That question was answered in Algonquin’s Commons Theatre Sept. 19. when Minnesota country a cappella group Home Free performed in Ottawa for the first time.
“When I did this eight years ago, a cappella was not considered cool,” said Rob Lundquist of Home Free in an interview after the show. “So when people said ‘what do you do?’ I said ‘Oh I’m a singer…’ now its like ‘Hey I’m in an a cappella group.’ People don’t think its lame anymore.”
While a cappella has recently become more mainstream, the change hasn’t affected Ottawa’s all-male Capital City Chorus who opened for Home Free.
The chorus consists of about 60 members, the oldest in his 80s and the youngest is a Carleton University student.
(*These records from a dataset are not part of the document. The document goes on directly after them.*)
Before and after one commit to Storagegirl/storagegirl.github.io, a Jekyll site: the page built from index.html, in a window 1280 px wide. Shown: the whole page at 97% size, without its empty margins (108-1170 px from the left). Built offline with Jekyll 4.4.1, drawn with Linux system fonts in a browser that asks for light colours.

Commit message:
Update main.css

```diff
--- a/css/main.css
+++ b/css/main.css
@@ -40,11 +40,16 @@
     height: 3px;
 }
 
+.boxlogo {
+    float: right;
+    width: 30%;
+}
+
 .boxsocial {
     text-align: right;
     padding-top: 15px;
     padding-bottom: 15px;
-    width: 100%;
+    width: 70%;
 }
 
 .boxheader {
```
They are still trying to figure out how to capitalize on this a cappella movement.
Home Free has already figured it out.
This type of music, in which singers only use their mouths to make all sounds – meaning no instruments a loud – has been on the rise since the popularity of groups like Glee and Pentatonix along with the movie Pitch Perfect exploded.
Home Free is not new to the a-ca-awesome world. They have been practicing their craft and perfecting their act for the past 10 years. Their hard work paid off when they won the fourth season of NBC’s reality TV show, The Sing-Off.
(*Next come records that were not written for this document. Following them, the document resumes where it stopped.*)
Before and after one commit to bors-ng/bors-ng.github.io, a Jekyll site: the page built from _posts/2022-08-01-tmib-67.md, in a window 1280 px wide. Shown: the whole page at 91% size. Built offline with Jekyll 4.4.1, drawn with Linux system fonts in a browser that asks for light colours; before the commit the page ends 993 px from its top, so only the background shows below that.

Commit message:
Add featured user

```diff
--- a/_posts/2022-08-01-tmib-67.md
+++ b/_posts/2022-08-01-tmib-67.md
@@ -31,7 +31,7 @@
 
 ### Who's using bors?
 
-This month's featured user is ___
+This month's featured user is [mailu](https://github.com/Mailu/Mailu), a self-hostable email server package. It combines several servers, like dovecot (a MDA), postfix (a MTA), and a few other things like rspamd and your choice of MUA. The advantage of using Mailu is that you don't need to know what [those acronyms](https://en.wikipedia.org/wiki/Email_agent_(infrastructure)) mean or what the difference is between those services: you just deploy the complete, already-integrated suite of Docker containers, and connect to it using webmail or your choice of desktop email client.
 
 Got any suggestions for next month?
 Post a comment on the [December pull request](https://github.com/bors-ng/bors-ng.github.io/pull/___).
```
They have since released three albums, done several tours and their popularity on YouTube is ever growing.
The group opened the show with their medley of country songs Fishin’ in the Dark and Boondocks, then followed up with covers of Wagon Wheel, Honey, I’m Good. and many more. They had the crowd singing along, clapping and cheering the whole time.
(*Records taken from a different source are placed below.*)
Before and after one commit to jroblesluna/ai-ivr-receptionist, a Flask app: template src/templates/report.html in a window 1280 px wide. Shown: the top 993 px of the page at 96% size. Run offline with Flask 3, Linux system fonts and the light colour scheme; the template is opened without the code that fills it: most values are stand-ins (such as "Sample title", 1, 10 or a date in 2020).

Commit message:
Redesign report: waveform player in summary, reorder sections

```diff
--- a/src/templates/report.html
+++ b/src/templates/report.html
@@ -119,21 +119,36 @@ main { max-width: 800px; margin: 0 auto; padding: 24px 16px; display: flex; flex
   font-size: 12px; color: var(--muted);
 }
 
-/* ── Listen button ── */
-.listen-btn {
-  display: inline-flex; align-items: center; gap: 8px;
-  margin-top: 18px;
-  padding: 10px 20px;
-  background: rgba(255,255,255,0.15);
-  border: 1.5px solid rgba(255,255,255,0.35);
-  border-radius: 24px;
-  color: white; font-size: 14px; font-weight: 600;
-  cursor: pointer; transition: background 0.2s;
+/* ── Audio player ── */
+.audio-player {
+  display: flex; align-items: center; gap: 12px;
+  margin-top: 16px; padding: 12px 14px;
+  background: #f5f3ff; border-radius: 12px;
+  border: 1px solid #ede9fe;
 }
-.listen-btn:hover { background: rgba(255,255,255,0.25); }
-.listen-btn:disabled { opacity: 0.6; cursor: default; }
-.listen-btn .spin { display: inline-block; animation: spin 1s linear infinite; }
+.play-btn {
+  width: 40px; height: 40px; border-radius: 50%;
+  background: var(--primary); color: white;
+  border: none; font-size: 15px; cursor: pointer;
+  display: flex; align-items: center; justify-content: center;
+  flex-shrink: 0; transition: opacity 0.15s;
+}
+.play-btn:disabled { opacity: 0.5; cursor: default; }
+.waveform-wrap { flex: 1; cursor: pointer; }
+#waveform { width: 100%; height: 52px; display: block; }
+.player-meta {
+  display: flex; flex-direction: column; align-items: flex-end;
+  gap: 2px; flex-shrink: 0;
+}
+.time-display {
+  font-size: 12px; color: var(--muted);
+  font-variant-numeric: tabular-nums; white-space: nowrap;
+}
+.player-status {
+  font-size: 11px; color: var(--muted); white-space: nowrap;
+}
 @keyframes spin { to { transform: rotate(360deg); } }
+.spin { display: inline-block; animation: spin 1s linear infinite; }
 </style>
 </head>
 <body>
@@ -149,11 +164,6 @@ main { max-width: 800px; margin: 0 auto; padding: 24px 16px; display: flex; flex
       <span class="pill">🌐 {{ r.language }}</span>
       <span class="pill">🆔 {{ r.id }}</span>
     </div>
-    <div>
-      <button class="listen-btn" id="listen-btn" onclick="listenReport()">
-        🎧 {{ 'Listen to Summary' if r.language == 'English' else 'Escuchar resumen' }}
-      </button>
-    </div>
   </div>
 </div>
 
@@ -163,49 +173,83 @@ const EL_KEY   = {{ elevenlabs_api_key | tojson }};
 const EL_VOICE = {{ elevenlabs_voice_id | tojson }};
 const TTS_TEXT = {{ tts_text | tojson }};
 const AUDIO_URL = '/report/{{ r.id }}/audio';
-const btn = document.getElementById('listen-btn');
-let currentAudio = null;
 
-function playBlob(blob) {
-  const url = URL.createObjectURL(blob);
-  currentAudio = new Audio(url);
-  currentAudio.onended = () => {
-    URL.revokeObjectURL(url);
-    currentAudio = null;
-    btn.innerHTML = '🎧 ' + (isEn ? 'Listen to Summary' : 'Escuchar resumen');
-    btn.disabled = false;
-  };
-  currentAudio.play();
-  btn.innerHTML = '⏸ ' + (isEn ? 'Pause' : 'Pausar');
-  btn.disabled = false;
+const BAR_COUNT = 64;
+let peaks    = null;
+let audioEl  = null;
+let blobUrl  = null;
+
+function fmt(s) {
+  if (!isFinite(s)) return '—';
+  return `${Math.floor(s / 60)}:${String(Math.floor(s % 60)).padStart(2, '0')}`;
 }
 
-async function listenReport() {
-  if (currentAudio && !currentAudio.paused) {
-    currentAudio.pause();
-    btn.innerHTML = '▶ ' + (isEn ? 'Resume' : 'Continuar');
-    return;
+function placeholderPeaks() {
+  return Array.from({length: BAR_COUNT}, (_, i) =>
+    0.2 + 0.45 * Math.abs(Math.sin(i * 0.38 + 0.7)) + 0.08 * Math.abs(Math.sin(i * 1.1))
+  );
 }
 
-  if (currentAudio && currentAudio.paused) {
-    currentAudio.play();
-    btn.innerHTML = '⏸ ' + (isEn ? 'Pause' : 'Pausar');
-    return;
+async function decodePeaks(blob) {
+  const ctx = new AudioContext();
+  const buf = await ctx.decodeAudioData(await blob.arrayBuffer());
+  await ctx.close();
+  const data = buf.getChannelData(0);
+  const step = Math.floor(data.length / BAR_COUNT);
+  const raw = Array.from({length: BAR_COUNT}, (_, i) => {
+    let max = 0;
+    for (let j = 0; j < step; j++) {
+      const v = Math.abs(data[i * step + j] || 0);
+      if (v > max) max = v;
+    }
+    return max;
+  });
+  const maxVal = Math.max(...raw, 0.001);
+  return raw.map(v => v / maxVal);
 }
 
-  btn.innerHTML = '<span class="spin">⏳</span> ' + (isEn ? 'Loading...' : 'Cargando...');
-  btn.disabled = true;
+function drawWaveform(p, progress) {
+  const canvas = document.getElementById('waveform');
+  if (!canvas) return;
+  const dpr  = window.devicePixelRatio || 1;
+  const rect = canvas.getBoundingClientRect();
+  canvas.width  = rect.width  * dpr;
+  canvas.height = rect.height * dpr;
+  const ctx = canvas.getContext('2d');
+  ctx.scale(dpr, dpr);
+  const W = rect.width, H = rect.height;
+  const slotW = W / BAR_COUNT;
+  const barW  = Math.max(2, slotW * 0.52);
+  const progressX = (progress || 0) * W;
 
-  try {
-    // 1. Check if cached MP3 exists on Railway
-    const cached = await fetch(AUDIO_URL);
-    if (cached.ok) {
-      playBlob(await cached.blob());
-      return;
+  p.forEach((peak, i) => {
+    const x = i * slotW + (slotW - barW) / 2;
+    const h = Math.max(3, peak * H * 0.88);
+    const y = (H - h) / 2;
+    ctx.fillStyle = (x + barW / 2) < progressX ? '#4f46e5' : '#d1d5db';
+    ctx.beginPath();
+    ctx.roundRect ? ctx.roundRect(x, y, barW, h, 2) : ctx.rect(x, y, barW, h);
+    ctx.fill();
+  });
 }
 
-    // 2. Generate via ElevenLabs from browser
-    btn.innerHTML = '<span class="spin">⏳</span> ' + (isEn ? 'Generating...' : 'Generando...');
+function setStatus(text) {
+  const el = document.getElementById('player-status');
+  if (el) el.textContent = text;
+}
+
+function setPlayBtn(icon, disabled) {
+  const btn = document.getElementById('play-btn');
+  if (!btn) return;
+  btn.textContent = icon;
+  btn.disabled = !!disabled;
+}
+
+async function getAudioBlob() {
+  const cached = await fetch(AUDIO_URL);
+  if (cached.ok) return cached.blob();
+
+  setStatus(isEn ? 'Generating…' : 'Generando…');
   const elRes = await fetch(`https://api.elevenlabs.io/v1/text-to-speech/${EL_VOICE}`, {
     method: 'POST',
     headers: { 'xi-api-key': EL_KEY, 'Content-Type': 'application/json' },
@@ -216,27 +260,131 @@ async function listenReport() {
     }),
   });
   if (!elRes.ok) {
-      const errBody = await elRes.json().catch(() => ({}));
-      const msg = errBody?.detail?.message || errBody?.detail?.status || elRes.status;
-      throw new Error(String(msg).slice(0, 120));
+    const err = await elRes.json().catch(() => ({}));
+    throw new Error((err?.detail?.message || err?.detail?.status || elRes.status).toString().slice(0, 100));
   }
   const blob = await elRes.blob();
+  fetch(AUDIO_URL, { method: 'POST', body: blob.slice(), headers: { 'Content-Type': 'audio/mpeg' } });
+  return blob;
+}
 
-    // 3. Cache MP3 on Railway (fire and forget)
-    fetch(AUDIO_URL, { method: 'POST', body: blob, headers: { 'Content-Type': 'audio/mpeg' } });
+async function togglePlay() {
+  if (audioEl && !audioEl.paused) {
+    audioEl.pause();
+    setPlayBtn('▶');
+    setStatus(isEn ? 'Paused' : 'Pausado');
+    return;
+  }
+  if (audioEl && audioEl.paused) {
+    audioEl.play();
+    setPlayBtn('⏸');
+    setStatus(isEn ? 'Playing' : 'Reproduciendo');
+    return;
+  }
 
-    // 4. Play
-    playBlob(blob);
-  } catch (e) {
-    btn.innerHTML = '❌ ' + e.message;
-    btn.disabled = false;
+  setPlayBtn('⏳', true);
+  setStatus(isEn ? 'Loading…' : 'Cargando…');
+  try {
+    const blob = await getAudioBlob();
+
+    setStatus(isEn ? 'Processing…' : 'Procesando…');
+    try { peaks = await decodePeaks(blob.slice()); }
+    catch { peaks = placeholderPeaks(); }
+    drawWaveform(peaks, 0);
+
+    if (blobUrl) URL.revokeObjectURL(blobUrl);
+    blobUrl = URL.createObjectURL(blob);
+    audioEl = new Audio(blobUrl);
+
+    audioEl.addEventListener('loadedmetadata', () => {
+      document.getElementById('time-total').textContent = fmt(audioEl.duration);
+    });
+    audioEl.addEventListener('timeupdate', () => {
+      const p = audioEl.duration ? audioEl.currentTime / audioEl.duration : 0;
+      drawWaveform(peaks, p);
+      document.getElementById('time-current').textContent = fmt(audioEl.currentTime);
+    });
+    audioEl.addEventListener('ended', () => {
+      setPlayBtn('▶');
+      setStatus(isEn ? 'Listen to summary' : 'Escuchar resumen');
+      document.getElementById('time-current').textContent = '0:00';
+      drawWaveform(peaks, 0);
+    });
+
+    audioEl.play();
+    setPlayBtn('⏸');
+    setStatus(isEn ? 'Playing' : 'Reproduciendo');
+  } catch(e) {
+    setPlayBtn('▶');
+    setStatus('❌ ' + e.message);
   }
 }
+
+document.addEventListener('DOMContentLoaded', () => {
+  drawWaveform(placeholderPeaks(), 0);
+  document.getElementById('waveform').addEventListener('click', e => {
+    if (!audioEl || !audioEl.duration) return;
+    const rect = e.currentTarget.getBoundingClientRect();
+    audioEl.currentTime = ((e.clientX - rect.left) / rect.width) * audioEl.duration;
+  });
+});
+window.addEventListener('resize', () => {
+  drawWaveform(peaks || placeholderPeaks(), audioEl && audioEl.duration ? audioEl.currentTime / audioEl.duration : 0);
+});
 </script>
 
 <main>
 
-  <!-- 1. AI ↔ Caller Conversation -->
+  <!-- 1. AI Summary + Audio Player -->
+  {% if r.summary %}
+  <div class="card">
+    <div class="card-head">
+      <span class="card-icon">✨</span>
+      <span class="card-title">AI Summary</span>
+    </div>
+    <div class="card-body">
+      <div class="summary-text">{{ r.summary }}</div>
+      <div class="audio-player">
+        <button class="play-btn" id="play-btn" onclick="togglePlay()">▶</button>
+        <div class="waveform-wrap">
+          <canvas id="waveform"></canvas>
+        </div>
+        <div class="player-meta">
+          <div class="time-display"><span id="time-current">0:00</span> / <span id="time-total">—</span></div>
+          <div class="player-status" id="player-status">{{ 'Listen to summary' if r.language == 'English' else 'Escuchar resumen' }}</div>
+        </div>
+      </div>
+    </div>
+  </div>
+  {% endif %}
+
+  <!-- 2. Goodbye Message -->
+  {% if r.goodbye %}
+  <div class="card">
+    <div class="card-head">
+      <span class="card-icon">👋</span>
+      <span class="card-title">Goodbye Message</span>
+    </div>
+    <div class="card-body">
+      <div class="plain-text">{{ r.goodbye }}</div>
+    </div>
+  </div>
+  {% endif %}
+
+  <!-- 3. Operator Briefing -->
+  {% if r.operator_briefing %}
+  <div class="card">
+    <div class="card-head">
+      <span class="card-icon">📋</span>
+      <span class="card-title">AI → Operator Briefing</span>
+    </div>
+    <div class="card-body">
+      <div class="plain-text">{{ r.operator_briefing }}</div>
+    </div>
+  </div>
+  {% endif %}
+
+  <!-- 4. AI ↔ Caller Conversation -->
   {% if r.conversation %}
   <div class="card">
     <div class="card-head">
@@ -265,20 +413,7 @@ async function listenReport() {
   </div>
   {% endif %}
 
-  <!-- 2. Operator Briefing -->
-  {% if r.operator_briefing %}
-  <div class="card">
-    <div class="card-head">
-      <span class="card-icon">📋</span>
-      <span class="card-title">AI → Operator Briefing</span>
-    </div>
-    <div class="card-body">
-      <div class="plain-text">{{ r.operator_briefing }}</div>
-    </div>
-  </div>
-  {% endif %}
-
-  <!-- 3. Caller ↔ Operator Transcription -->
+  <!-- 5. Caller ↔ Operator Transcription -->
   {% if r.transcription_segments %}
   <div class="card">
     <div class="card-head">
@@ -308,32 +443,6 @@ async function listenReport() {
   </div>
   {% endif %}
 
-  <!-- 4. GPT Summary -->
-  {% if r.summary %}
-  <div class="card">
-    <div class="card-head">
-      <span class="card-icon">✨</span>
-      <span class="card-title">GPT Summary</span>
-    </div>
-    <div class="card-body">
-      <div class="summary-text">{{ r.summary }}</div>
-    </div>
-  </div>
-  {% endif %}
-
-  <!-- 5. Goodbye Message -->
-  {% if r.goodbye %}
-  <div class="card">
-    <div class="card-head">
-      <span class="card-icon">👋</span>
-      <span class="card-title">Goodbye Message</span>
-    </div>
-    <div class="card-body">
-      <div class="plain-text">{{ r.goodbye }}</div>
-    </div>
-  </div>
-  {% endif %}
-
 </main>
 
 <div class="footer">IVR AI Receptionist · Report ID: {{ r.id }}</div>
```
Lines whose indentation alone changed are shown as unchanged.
From Tim Foust’s bass sounds and ridiculously deep voice to Adam Rupp’s talented beat-boxing skills, the audience was certainly impressed, giving several standing ovations.
“I’m absolutely amazed,” said Jeanette Harrison, a die-hard Sing-Off fan and member of Ottawa’s all female chorus group, the Capital Chordettes. “It’s the cheapest $38 I’ve ever spent in my life for the best value.”
“You could feel the bass in your chest and your hairs moving,” said Hilary Ledungham, also an a cappella fan and Capital Chordette. “It was unbelievable.”